=== Aim of the exercise ===
Whenever a line below mentions the word "changed", that line should be copied.

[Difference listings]
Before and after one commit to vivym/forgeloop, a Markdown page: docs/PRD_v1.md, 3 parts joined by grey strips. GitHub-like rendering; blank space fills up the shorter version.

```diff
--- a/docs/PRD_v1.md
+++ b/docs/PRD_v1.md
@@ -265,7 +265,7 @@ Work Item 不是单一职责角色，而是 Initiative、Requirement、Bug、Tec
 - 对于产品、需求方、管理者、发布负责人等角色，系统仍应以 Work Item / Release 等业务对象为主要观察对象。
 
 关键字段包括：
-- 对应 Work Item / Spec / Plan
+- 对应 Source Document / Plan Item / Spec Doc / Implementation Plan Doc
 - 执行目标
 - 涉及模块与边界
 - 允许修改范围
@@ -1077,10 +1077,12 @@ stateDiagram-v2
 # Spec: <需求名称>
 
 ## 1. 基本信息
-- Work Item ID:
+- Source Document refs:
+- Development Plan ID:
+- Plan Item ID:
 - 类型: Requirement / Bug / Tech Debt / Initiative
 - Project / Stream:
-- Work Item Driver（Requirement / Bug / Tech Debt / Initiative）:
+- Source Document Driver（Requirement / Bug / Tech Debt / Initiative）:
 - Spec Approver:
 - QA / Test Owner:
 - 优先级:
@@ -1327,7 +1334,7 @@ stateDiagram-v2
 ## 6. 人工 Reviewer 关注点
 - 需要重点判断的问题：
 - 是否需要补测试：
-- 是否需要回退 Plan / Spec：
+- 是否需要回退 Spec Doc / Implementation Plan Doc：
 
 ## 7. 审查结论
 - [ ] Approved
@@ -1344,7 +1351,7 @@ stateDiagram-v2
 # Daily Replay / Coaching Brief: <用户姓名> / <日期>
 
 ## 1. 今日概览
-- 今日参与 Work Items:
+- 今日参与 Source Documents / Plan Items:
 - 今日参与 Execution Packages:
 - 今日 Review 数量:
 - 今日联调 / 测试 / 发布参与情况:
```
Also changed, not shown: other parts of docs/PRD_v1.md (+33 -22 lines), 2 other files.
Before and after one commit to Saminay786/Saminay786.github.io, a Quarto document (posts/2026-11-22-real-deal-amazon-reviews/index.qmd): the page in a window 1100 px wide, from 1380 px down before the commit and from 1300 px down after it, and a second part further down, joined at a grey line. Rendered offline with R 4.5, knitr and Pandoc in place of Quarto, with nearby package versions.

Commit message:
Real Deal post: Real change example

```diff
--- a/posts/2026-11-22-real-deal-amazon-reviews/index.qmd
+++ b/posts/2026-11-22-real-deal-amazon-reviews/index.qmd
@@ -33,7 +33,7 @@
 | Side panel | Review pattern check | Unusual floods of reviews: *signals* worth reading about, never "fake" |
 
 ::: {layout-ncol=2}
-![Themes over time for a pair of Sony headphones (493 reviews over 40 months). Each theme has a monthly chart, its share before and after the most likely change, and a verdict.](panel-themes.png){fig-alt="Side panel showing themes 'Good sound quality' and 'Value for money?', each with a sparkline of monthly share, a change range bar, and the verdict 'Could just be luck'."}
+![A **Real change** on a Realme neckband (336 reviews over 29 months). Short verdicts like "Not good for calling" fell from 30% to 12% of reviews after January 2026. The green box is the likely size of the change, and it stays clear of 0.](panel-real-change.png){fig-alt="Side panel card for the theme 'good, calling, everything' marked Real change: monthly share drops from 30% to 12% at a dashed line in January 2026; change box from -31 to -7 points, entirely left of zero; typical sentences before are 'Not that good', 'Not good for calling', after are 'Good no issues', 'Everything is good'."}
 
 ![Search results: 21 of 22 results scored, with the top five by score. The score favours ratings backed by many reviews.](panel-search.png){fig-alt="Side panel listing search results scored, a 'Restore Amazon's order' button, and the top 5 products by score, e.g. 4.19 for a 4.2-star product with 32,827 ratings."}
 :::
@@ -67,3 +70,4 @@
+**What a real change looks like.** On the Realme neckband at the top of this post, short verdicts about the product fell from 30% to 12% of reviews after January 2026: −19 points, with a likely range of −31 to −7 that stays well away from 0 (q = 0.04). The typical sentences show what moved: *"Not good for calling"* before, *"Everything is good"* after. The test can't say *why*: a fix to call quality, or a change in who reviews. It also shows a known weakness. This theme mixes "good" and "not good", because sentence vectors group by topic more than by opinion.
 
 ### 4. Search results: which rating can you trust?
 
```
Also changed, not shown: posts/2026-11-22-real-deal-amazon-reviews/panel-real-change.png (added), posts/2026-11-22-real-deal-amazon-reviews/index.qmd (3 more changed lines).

=== Output of the exercise ===
Also changed, not shown: other parts of docs/PRD_v1.md (+33 -22 lines), 2 other files.
Also changed, not shown: posts/2026-11-22-real-deal-amazon-reviews/panel-real-change.png (added), posts/2026-11-22-real-deal-amazon-reviews/index.qmd (3 more changed lines).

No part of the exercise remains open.